━━━ Information supplied

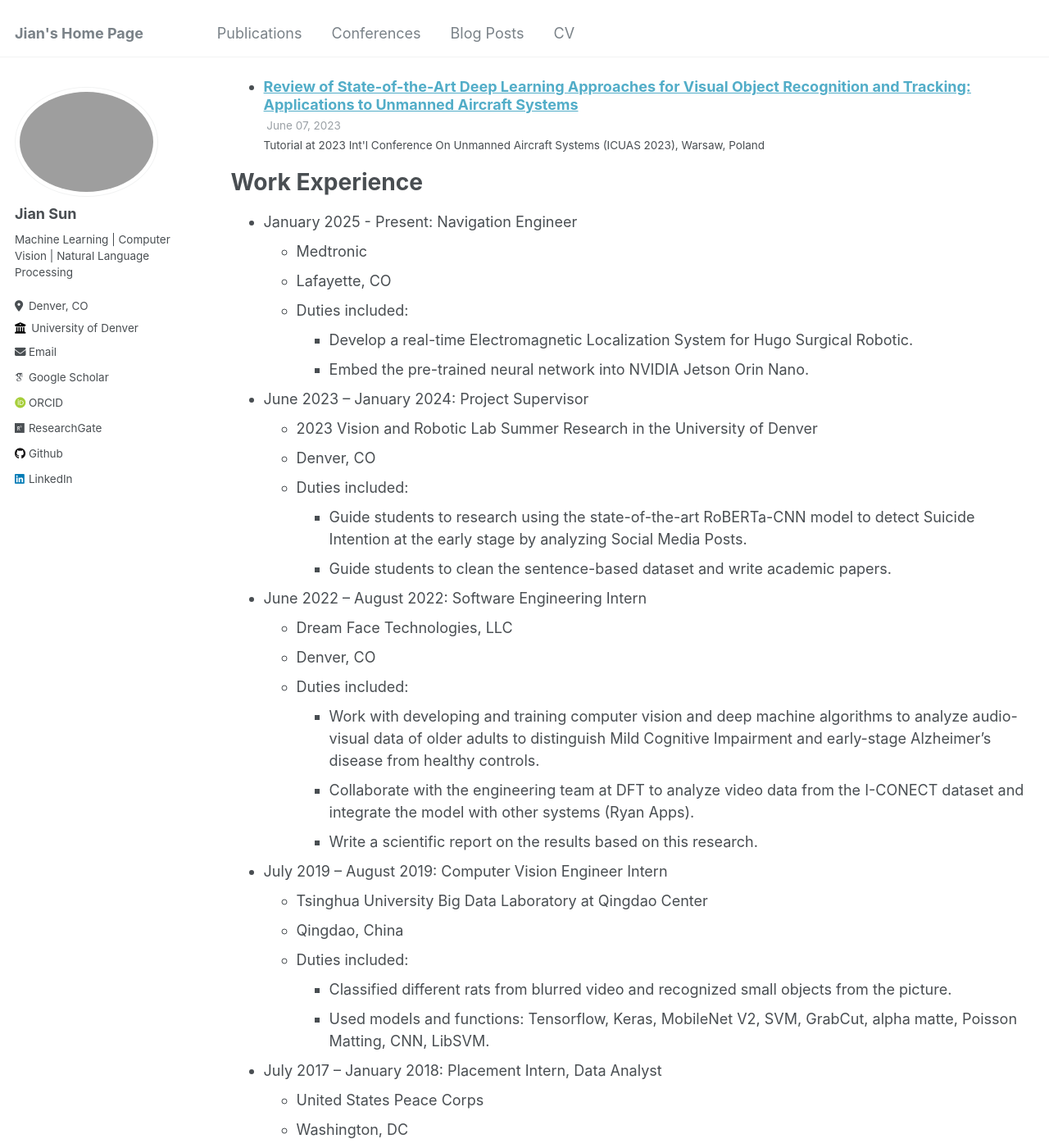
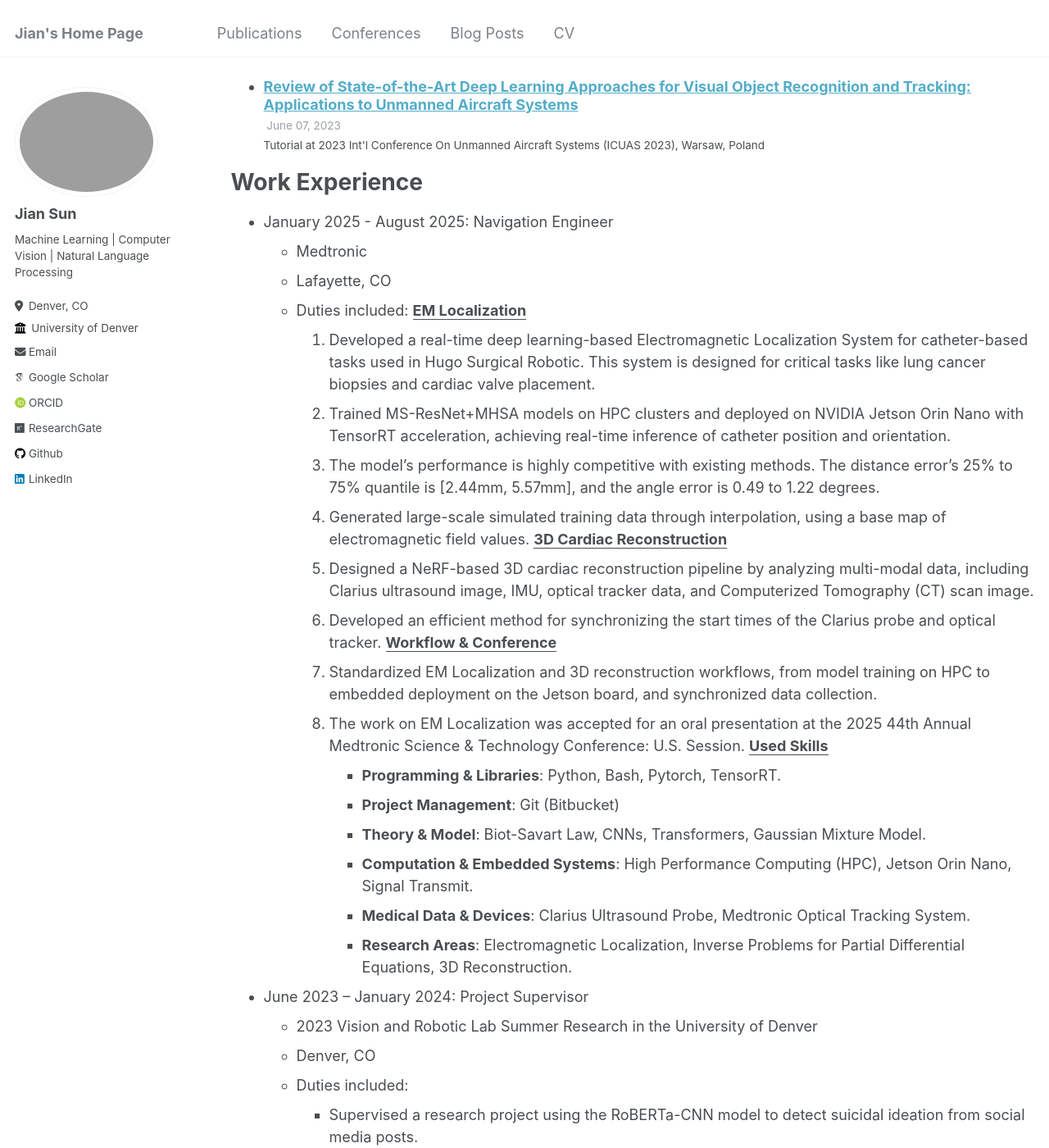
Before and after one commit to jiansfoggy/sj-home.github.io, a Jekyll site: the page built from _pages/cv.md, in a window 1280 px wide and 1400 px high, scrolled down 1215 px. Shown: the whole window at 82% size. Built offline with Jekyll 4.4.1, drawn with Linux system fonts in a browser that asks for light colours; some web fonts are replaced; some of the changed text lies outside the part shown.

Commit message:
Update cv.md a lot

```diff
--- a/_pages/cv.md
+++ b/_pages/cv.md
@@ -31,53 +31,87 @@ Conferences
 
 Work Experience
 ===============
-* January 2025 - Present: Navigation Engineer
+* January 2025 - August 2025: Navigation Engineer
   * Medtronic
   * Lafayette, CO
   * Duties included:
-    * Develop a real-time Electromagnetic Localization System for Hugo Surgical Robotic.
-    * Embed the pre-trained neural network into NVIDIA Jetson Orin Nano.
+    **<u>EM Localization</u>**
+      1. Developed a real-time deep learning-based Electromagnetic Localization System for catheter-based tasks used in Hugo Surgical Robotic. This system is designed for critical tasks like lung cancer biopsies and cardiac valve placement.
+      2. Trained MS-ResNet+MHSA models on HPC clusters and deployed on NVIDIA Jetson Orin Nano with TensorRT acceleration, achieving real-time inference of catheter position and orientation.
+      3. The model’s performance is highly competitive with existing methods. The distance error's 25% to 75% quantile is [2.44mm, 5.57mm], and the angle error is 0.49 to 1.22 degrees.
+      4. Generated large-scale simulated training data through interpolation, using a base map of electromagnetic field values.
+    **<u>3D Cardiac Reconstruction</u>**
+      1. Designed a NeRF-based 3D cardiac reconstruction pipeline by analyzing multi-modal data, including Clarius ultrasound image, IMU, optical tracker data, and Computerized Tomography (CT) scan image.
+      2. Developed an efficient method for synchronizing the start times of the Clarius probe and optical tracker.
+    **<u>Workflow & Conference</u>**
+      1. Standardized EM Localization and 3D reconstruction workflows, from model training on HPC to embedded deployment on the  Jetson board, and synchronized data collection.
+      2. The work on EM Localization was accepted for an oral presentation at the 2025 44th Annual Medtronic Science & Technology Conference: U.S. Session.
+    **<u>Used Skills</u>**
+      * **Programming & Libraries**: Python, Bash, Pytorch, TensorRT.
+      * **Project Management**: Git (Bitbucket)
+      * **Theory & Model**: Biot-Savart Law, CNNs, Transformers, Gaussian Mixture Model.
+      * **Computation & Embedded Systems**: High Performance Computing (HPC), Jetson Orin Nano, Signal Transmit.
+      * **Medical Data & Devices**: Clarius Ultrasound Probe, Medtronic Optical Tracking System.
+      * **Research Areas**: Electromagnetic Localization, Inverse Problems for Partial Differential Equations, 3D Reconstruction.
 
 * June 2023 – January 2024: Project Supervisor
   * 2023 Vision and Robotic Lab Summer Research in the University of Denver
   * Denver, CO
   * Duties included:
-    * Guide students to research using the state-of-the-art RoBERTa-CNN model to detect Suicide Intention at the early stage by analyzing Social Media Posts.
-    * Guide students to clean the sentence-based dataset and write academic papers.
+    * Supervised a research project using the RoBERTa-CNN model to detect suicidal ideation from social media posts.
+    * Guided dataset cleaning, model training, and academic writing; results published in IEEE EMBC 2024 [IEEE Xplore](https://ieeexplore.ieee.org/abstract/document/10782647).
+    **<u>Used Skills</u>**
+      * **Programming & Libraries**: Python, Bash, Pytorch
+      * **Theory & Model**: CNNs, BERTs
+      * **Computations**: GPUs
+      * **Research Directions**: NLP, Suicidal Intention Detection
 
 * June 2022 – August 2022: Software Engineering Intern
   * Dream Face Technologies, LLC
   * Denver, CO
   * Duties included:
-    * Work with developing and training computer vision and deep machine algorithms to analyze audio-visual data of older adults to distinguish Mild Cognitive Impairment and early-stage Alzheimer’s disease from healthy controls.
-    * Collaborate with the engineering team at DFT to analyze video data from the I-CONECT dataset and integrate the model with other systems (Ryan Apps).
-    * Write a scientific report on the results based on this research.
+    * Developed deep learning models to analyze visual data of older adults to distinguish Mild Cognitive Impairment from healthy controls.
+    * Collaborated with the engineering team to analyze I-CONECT video dataset and integrate the model with other systems (Ryan Apps).
+    * Published paper, [MC-ViViT](https://www.sciencedirect.com/science/article/pii/S0957417423024314): Multi-branch Classifier-ViViT to Detect Mild Cognitive Impairment in Older Adults Using Facial Videos.
+    **<u>Used Skills</u>**
+      * **Programming & Libraries**: Python, Bash, Pytorch
+      * **Theory & Model**: CNNs, ViViT
+      * **Computations**: GPUs
+      * **Research Directions**: Computer Vision, Video Recognition, Intra- and Inter-Class Imbalanced Issues, MCI
 
 * July 2019 – August 2019: Computer Vision Engineer Intern
   * Tsinghua University Big Data Laboratory at Qingdao Center
   * Qingdao, China
   * Duties included:
-    * Classified different rats from blurred video and recognized small objects from the picture.
-    * Used models and functions: Tensorflow, Keras, MobileNet V2, SVM, GrabCut, alpha matte, Poisson Matting, CNN, LibSVM.
+    * Developed models to classify different rat species from blurred videos and recognize small objects in pictures (around 63% accuracy).
+    * **Used Models & Libraries**: Tensorflow, Keras, SVM, GrabCut, alpha matte, Poisson Matting, CNNs, LibSVM.
 
 * July 2017 – January 2018: Placement Intern, Data Analyst
   * United States Peace Corps
   * Washington, DC
   * Duties included:
-    * Built a prediction model to evaluate qualified candidates, whether they would accept or decline the invitation, reduced the padding rate in the delivery process, and evaluated candidates’ language level.
-    * Used models and functions: R, R Shiny, SQL, Pivot Tables; random forest, weighted linear regression, Naïve Bayes Classifier.
+    * Developed models to evaluate qualified candidates, whether they would accept or decline the invitation, reduced the padding rate in the delivery process, and evaluated candidates’ language level.
     * Prediction Accuracy is 98.37%; R Shiny Data visualization link: http://keepcreation.shinyapps.io/summerize/.
+    * Used Models & Libraries: R, R Shiny, SQL, Pivot Tables; random forest, weighted linear regression, Naïve Bayes Classifier.
 
 Skills
 ======
-* **Research Branch of Deep Learing:** Computer Vision, Natural Language Processing.
-* **Research Direction:** Image and Video Recognition, Model Optimization, Representation Learning, Sentence Classification.
+* **Research Branch of Deep Learing:** Computer Vision, Natural Language Processing, Signal Processing.
+* **Research Direction:** Image and Video Recognition, Model Optimization, Representation Learning, Sentence Classification, Electromagnetic Localization.
   * **Core Research Problem:** Data Imbalanced, Optimization.
-  * **Application Scenarios:** Affective Computing, Mild Cognitive Impairment Detection, Protein Function Detection, Suicide Intention Detection, Violence Detection.
-* **Common-used Framework:** PyTorch, Tensorflow, Keras, PyTorch Lightening [Add photo].
-* **Common-used Package:** Matplotlib, Numpy, OpenCV, Pandas, Pillow, Sci-kit Learn.
+  * **Application Scenarios:** Affective Computing, Mild Cognitive Impairment Detection, Protein Function Detection, Suicide Intention Detection, Violence Detection, Robotic Navigation.
+* **Common-used Framework:** PyTorch, Tensorflow, Keras, PyTorch Lightening, .
+* **Common-used Package:** Matplotlib, Numpy, OpenCV, Pandas, Pillow, Sci-kit Learn, TensorRT.
 * **Common-used Neural Networks:** Convolutional Neural Networks (ResNet, MobileNet, EfficentNet, etc), Transformers (ViT, ViViT, Swin Transformer, RoBERTa).
-* **Programming Language:** Python
+* **Programming Language:** Python, Bash
+* **Embedded & Edge AI:** NVIDIA Jetson Series, TensorRT, Signal Processing
+* **Cloud & HPC:** AWS (EC2, S3, DynamoDB, Lambda, EBS), Google Cloud Platform, Docker, HPC
+* **MLOps & DevOps:** WandB, Streamlit, FastAPI, Postman, CI/CD (Github Actions)
+* **Version Control:** Git, Github, Gitlab, Bitbucket
+* **SQL & NoSQL:** SAS, SPSS, MySQL, PostgreSQL, MongoDB, Neo4J, Redis
+* **Big Data & Distributed Systems:** Spark, Hadoop/MapReduce, HBase
+* **Data Visualization:** Tableau.
+* **Certifications**: [HackerRank](https://www.hackerrank.com/jian_sun) Python (Intermediate) Certificate (14BA6D47EC75), 5-star Gold Badge (SQL & Python)
 
 Service and leadership
 ======================
```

━━━━━━

The answer must be one number, the count of lines above that hold the word "Pandas".

2